## What you should do:
This exercise asks for a copy of each line in the records below with the word "shown" in it.
_ _ _ _ _
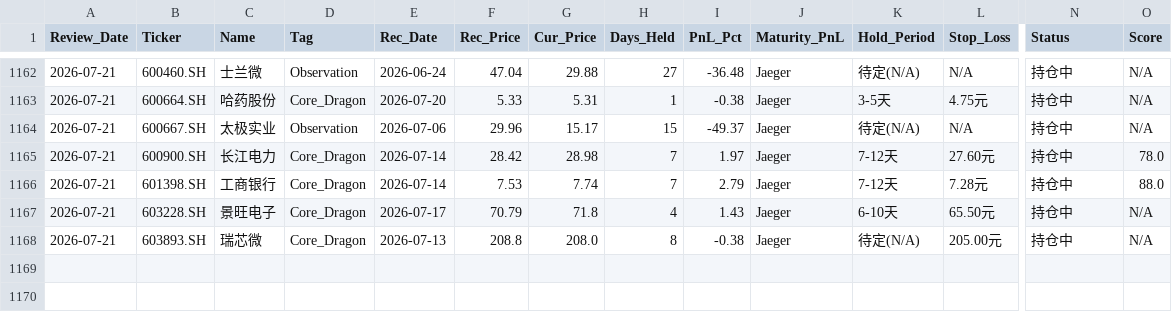
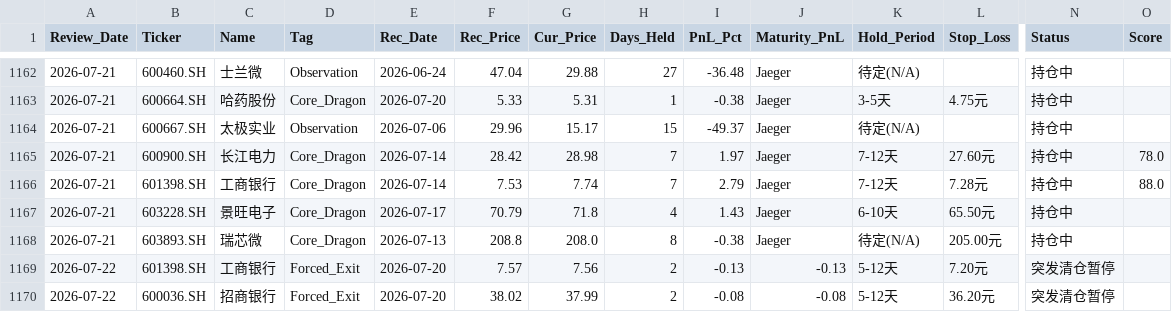
Before and after one commit to wijouyang-lab/a, a CSV file: review_history.csv, drawn as a sheet; only a part is shown, gaps mark what is left out; rows hold the shown columns only; the diff covers the shown part only; the diff names each change by its address in the sheet, - before the commit and + after, or states it on an @@ line.

```diff
--- a/review_history.csv
+++ b/review_history.csv
-L1162 (Stop_Loss): N/A
+L1162 (Stop_Loss): (empty)
-O1162:O1164 (Score): N/A
+O1162:O1164 (Score): (empty)
-L1164 (Stop_Loss): N/A
+L1164 (Stop_Loss): (empty)
-O1167:O1168 (Score): N/A
+O1167:O1168 (Score): (empty)
+row 1169: 2026-07-22 | 601398.SH | 工商银行 | Forced_Exit | 2026-07-20 | 7.57 | 7.56 | 2 | -0.13 | -0.13 | 5-12天 | 7.20元 | 突发清仓暂停
+row 1170: 2026-07-22 | 600036.SH | 招商银行 | Forced_Exit | 2026-07-20 | 38.02 | 37.99 | 2 | -0.08 | -0.08 | 5-12天 | 36.20元 | 突发清仓暂停
```
Also changed, not shown: 37 edited cells elsewhere in this file, trade_history.csv, 3 other files.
_ _ _ _ _
## Answer section:
Before and after one commit to wijouyang-lab/a, a CSV file: review_history.csv, drawn as a sheet; only a part is shown, gaps mark what is left out; rows hold the shown columns only; the diff covers the shown part only; the diff names each change by its address in the sheet, - before the commit and + after, or states it on an @@ line.
Also changed, not shown: 37 edited cells elsewhere in this file, trade_history.csv, 3 other files.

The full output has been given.